### Records shown ###
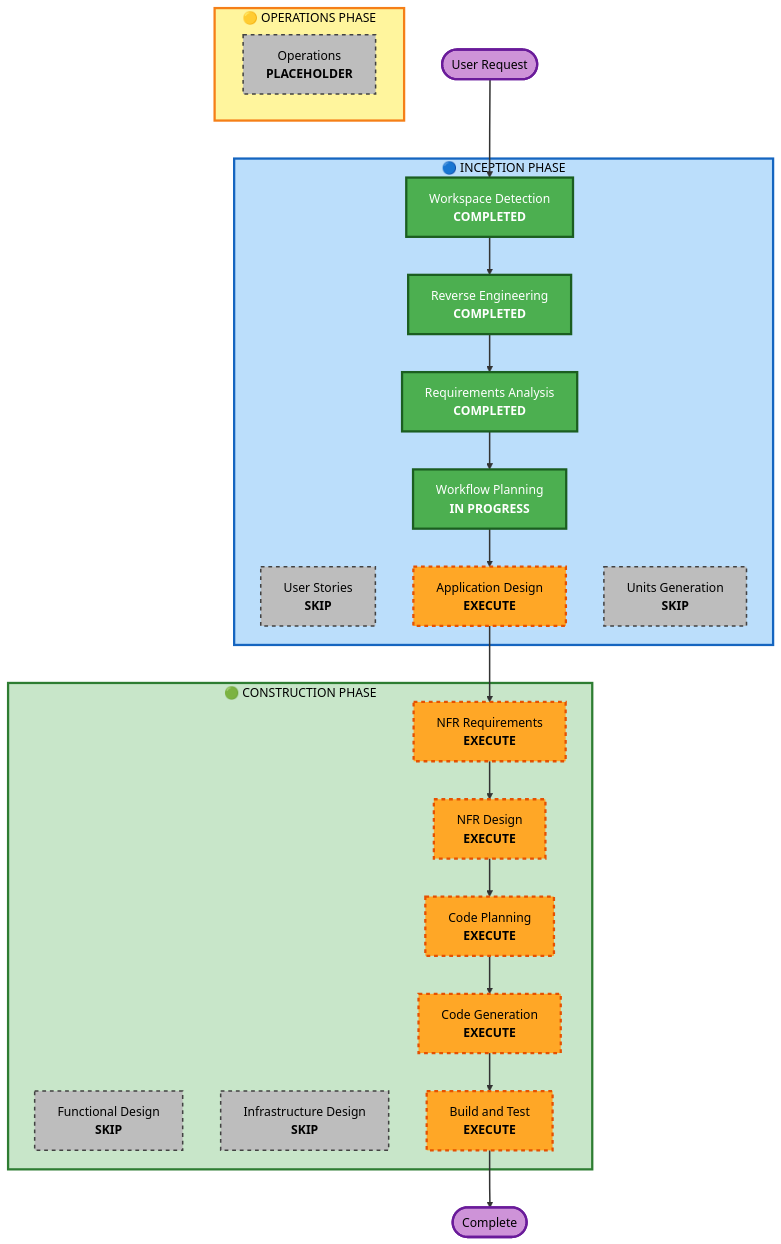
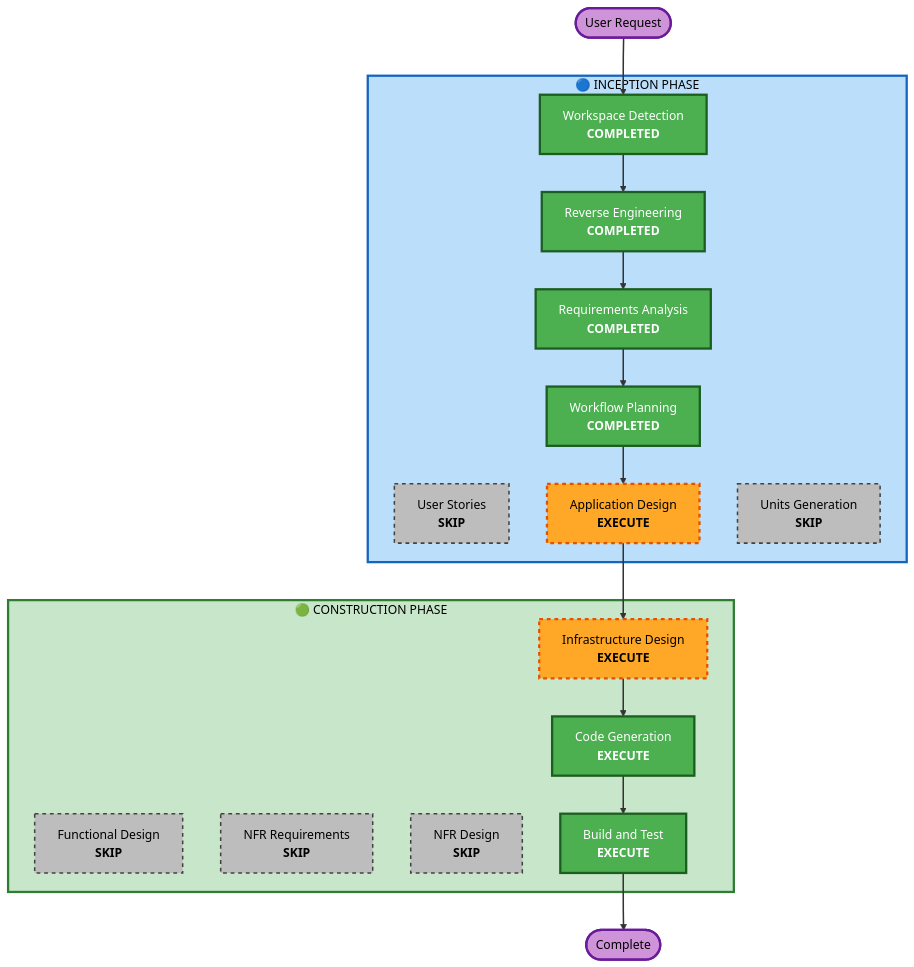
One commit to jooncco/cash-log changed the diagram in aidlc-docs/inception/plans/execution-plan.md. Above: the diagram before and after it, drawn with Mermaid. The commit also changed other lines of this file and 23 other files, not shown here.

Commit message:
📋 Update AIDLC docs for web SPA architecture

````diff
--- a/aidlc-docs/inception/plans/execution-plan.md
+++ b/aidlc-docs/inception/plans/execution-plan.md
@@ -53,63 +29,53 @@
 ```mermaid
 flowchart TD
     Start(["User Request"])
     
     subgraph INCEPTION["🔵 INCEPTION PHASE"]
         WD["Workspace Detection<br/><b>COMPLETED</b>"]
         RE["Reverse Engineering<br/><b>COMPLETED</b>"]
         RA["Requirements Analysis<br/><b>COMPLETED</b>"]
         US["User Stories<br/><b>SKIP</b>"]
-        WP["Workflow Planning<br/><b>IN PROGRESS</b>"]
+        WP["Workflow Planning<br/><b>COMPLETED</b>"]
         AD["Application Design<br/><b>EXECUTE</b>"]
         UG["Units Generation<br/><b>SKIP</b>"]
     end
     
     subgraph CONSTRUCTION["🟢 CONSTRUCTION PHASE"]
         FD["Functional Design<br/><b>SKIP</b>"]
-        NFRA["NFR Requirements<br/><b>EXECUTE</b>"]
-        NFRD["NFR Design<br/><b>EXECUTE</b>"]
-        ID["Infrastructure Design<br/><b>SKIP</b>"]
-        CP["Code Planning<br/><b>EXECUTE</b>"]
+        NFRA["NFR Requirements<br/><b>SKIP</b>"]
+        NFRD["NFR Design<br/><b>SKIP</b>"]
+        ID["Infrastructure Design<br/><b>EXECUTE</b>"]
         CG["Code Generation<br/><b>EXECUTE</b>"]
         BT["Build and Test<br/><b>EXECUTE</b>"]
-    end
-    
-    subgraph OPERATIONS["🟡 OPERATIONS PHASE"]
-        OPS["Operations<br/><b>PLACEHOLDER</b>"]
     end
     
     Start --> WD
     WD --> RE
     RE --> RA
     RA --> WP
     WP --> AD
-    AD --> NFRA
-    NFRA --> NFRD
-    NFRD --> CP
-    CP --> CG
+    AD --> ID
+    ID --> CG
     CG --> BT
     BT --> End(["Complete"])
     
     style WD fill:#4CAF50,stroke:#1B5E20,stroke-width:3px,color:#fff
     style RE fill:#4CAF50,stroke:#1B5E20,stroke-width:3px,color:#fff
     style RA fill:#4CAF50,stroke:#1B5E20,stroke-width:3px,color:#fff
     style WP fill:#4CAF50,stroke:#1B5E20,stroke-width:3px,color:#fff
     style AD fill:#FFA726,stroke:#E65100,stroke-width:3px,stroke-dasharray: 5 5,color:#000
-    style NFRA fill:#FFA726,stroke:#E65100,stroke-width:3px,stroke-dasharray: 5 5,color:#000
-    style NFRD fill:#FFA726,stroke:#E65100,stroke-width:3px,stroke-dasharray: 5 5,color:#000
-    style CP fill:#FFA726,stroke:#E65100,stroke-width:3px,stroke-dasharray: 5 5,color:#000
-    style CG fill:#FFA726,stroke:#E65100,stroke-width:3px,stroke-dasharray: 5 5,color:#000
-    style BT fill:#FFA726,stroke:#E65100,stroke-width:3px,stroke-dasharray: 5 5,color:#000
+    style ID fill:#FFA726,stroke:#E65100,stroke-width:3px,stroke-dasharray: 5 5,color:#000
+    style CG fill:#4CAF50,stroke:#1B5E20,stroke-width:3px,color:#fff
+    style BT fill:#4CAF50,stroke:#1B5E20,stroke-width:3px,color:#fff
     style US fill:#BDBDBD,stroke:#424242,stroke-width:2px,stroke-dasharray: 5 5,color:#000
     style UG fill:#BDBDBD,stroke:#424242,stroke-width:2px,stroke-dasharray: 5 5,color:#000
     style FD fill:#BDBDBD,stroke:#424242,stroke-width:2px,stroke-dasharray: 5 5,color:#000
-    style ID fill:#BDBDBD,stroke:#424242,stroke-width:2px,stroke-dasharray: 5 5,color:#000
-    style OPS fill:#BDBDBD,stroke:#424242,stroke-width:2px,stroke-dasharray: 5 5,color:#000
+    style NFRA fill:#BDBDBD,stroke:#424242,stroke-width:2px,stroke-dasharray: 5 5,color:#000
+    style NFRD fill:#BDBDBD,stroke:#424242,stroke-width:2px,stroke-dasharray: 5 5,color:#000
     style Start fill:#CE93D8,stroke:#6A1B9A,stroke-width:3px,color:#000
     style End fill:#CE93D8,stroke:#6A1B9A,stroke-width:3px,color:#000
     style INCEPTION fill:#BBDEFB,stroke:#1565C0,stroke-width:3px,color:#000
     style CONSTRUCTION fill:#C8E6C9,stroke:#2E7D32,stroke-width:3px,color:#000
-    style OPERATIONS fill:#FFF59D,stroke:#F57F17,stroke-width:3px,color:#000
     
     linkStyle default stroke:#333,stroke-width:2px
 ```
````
###
Every line of the records above where the string "docs" is found should be copied.

One commit to jooncco/cash-log changed the diagram in aidlc-docs/inception/plans/execution-plan.md. Above: the diagram before and after it, drawn with Mermaid. The commit also changed other lines of this file and 23 other files, not shown here.
📋 Update AIDLC docs for web SPA architecture
--- a/aidlc-docs/inception/plans/execution-plan.md
+++ b/aidlc-docs/inception/plans/execution-plan.md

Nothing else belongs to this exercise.